Cancer among adults under 50 have become more rampant since the 1990, according to a new study published in Nature Reviews Clinical Oncology.

The idea that cancer rates are rising in contemporary society is not new. Researchers are already aware that the number of patients who suffer late-onset cancer-that is, cancer that manifests after age 50-has increased during the 1940s and 1950s.

However, the team was more interested in determining whether the rate of cancer in those under the age of 50 or early-onset cancer, was rising as well. To do this, they had to look at persons born in the 1950s and 1960s, but they had to look at the incidence of cancer starting in the 1990s.

What's alarming is that the rise in early-onset malignancies doesn't appear to be slowing down, and advancements in screening don't seem to be enough to fully account for the trend.

"We found that this risk is increasing with each generation," one of the researchers, Shuji Ogino, a pathologist and epidemiologist at Brigham and Women's Hospital in Boston said.

"For instance, people born in 1960 experienced higher cancer risk before they turn 50 than people born in 1950 and we predict that this risk level will continue to climb in successive generations."

Breast, colorectal (CRC), endometrial, esophageal, extrahepatic bile duct, gallbladder, head and neck, kidney, liver, bone marrow, pancreas, stomach, and thyroid cancer were among the 14 cancer types that were the subject of the study.

According to data on cancer worldwide, all of these diseases increased among adults under 50 between 2000 and 2012. The researchers went a step further, though, and looked at all of the studies that were out there that might have some insight into potential risk factors for these tumors.

In addition, they sought any specific clinical and molecular traits that early-onset cancer tumors might have in comparison to those of late-onset malignancies, which are identified after age 50.

The researchers set out to determine whether early-onset cancer was an epidemic that was spreading across the world, and their findings indicate that it is. Since the 1990s, at least, it appears that this is the case.

"The incidence of later-onset CRC (in those born in the late 19th and early 20th centuries) started to increase in the 1950s whereas that of early-onset CRC (in those born in the mid-20th century) did not start to increase until the early 1990s," the researchers write.

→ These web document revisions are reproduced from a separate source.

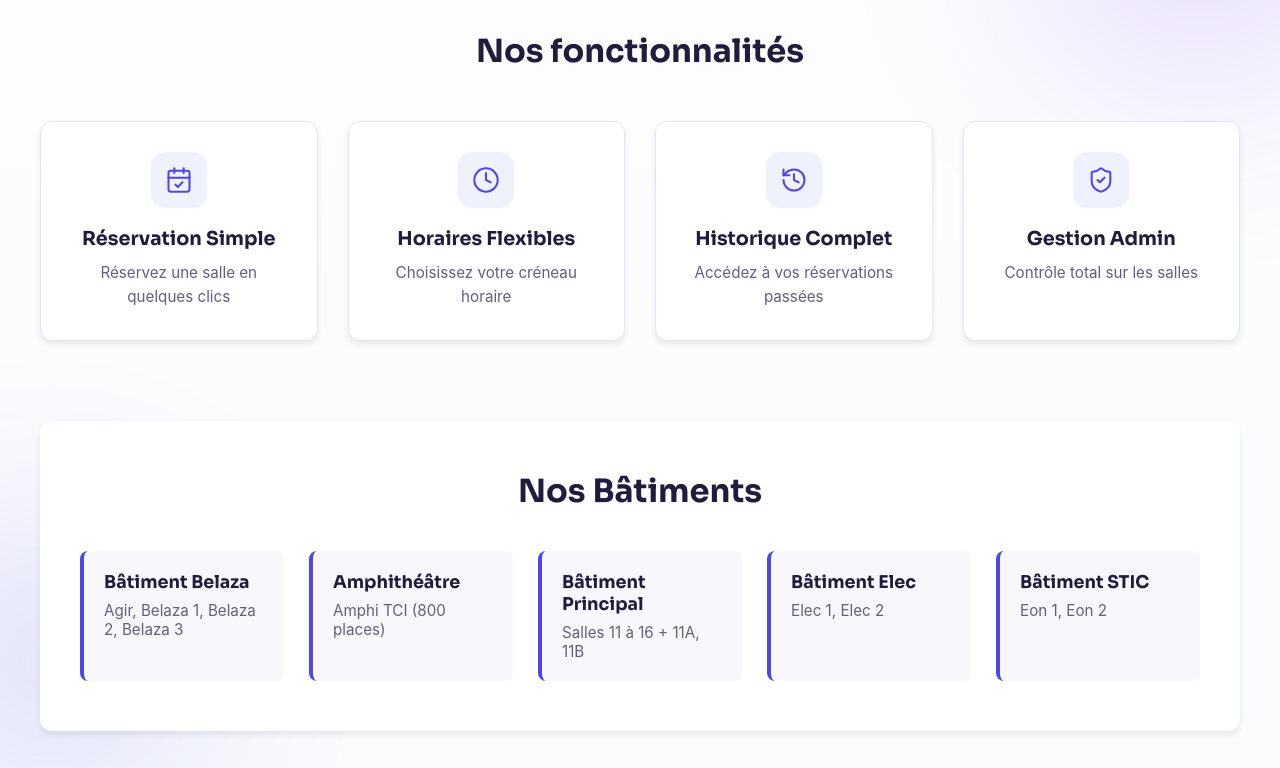
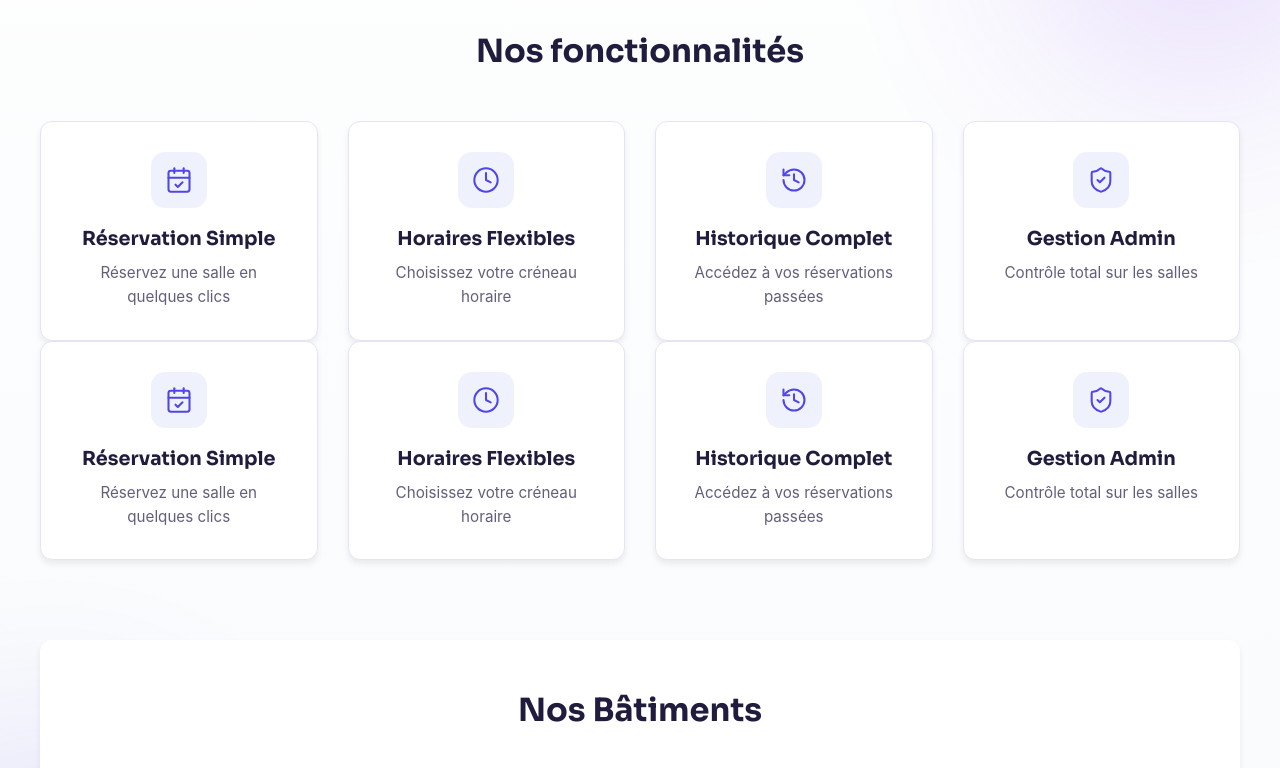
Before and after one commit to rakotomalalasafidy81-lgtm/SalleReserve, a React (Create React App) app in the folder frontend/: page / in a window 1280 px wide. Shown: the part 480-1248 px from the top of the page. Built offline with nearby package versions, Linux system fonts and the light colour scheme; no server answers.

Commit message:
Update Home.js

```diff
--- a/frontend/src/pages/Home.js
+++ b/frontend/src/pages/Home.js
@@ -55,26 +55,32 @@ const Home = () => {
 
         <section className="features">
           <h3>Nos fonctionnalités</h3>
-          <div className="features-grid">
-            <div className="feature-card" style={{ animationDelay: '0.05s' }}>
+          <div className="features-carousel">
+            <div className="features-track">
+              {[0, 1].map((copy) => (
+                <div className="features-grid" key={copy} aria-hidden={copy === 1}>
+                  <div className="feature-card">
                     <div className="feature-icon"><CalendarCheck size={28} strokeWidth={1.75} /></div>
                     <h4>Réservation Simple</h4>
                     <p>Réservez une salle en quelques clics</p>
                   </div>
-            <div className="feature-card" style={{ animationDelay: '0.15s' }}>
+                  <div className="feature-card">
                     <div className="feature-icon"><Clock size={28} strokeWidth={1.75} /></div>
                     <h4>Horaires Flexibles</h4>
                     <p>Choisissez votre créneau horaire</p>
                   </div>
-            <div className="feature-card" style={{ animationDelay: '0.25s' }}>
+                  <div className="feature-card">
                     <div className="feature-icon"><History size={28} strokeWidth={1.75} /></div>
                     <h4>Historique Complet</h4>
                     <p>Accédez à vos réservations passées</p>
                   </div>
-            <div className="feature-card" style={{ animationDelay: '0.35s' }}>
+                  <div className="feature-card">
                     <div className="feature-icon"><ShieldCheck size={28} strokeWidth={1.75} /></div>
                     <h4>Gestion Admin</h4>
                     <p>Contrôle total sur les salles</p>
+                  </div>
+                </div>
+              ))}
             </div>
           </div>
         </section>
```
Lines whose indentation alone changed are shown as unchanged.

It's no secret that a lot has changed in our lives since then, especially with the introduction of highly processed foods, and the signs point to a possible interaction between diet, lifestyle, weight, and exposure to the environment.